Directions = Lift out all lines below that contain "Register".

•••••

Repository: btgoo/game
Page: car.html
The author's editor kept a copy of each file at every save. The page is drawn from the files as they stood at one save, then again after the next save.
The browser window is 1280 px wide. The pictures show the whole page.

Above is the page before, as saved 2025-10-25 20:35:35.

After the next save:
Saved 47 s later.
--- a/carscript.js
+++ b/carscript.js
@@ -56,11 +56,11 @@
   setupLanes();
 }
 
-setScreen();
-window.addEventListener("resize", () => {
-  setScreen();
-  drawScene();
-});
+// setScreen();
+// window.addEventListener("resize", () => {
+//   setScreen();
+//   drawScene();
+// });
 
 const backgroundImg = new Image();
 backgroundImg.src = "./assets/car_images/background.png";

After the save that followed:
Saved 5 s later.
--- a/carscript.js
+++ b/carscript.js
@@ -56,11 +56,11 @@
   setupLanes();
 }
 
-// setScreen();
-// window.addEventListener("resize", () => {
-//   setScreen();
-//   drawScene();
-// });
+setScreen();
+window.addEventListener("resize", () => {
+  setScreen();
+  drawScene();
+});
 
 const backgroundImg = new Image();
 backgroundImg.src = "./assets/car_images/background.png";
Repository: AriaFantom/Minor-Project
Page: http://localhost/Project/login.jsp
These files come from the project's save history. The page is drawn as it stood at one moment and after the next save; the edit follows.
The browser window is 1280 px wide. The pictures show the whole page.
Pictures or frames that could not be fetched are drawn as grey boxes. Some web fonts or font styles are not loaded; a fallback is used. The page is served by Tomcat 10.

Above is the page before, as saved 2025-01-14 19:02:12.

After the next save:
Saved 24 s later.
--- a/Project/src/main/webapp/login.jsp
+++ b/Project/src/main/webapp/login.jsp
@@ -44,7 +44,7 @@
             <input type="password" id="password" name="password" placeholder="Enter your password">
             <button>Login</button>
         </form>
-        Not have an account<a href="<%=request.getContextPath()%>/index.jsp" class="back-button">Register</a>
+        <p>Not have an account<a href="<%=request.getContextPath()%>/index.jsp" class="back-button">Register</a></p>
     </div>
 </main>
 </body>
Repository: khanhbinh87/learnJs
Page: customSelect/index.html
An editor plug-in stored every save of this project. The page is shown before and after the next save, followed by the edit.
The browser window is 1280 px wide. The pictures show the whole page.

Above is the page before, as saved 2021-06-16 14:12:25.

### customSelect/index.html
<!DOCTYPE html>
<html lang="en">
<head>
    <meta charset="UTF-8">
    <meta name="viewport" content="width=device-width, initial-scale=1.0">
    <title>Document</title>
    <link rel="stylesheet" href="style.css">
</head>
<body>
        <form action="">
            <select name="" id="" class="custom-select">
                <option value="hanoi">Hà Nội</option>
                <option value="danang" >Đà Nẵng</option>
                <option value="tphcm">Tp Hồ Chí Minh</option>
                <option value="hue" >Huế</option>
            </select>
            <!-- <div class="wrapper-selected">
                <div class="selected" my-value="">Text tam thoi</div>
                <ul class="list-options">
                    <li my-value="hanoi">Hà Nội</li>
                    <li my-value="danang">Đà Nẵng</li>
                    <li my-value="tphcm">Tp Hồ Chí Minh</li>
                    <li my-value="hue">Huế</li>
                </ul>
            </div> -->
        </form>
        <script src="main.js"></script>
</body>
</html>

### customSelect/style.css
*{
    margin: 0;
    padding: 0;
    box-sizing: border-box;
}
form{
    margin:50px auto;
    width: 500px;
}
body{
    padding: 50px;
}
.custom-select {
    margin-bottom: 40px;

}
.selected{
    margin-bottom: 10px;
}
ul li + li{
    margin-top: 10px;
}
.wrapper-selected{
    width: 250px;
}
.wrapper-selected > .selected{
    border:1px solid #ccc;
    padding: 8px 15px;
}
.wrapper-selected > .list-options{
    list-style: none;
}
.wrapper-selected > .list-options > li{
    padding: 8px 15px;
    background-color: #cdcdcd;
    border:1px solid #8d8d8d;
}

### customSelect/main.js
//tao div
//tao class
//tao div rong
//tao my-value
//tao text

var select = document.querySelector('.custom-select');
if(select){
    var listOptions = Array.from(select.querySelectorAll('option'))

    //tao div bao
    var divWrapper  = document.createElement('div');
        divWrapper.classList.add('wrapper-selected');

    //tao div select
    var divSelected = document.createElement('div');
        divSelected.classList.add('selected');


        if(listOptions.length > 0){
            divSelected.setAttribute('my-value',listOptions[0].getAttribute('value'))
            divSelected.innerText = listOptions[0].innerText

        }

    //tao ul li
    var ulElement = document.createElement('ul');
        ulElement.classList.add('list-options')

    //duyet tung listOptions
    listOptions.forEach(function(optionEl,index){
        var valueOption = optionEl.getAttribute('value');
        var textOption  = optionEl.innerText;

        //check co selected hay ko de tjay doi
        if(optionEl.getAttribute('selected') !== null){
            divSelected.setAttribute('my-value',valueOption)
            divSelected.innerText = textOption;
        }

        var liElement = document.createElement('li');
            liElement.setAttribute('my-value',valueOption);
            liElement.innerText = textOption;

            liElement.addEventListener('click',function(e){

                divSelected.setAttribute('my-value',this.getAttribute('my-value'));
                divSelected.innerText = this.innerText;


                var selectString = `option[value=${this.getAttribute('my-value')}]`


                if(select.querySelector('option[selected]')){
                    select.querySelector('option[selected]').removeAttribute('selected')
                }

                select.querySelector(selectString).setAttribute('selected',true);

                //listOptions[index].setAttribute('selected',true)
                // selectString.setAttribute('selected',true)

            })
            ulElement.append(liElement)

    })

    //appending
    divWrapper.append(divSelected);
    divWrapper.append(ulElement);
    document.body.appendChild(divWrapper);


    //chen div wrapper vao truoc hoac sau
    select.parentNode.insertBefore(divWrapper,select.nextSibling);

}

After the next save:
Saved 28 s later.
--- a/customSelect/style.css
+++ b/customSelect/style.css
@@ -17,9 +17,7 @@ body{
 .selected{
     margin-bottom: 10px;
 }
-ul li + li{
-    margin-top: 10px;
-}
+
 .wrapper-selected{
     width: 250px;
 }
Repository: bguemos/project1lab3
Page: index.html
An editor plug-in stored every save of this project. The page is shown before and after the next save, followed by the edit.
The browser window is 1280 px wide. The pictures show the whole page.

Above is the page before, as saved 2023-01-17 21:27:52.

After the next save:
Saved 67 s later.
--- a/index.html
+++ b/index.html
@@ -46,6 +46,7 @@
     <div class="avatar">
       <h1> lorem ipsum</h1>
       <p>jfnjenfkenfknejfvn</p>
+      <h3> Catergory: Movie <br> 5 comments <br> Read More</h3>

•••••

Result =
-        Not have an account<a href="<%=request.getContextPath()%>/index.jsp" class="back-button">Register</a>
+        <p>Not have an account<a href="<%=request.getContextPath()%>/index.jsp" class="back-button">Register</a></p>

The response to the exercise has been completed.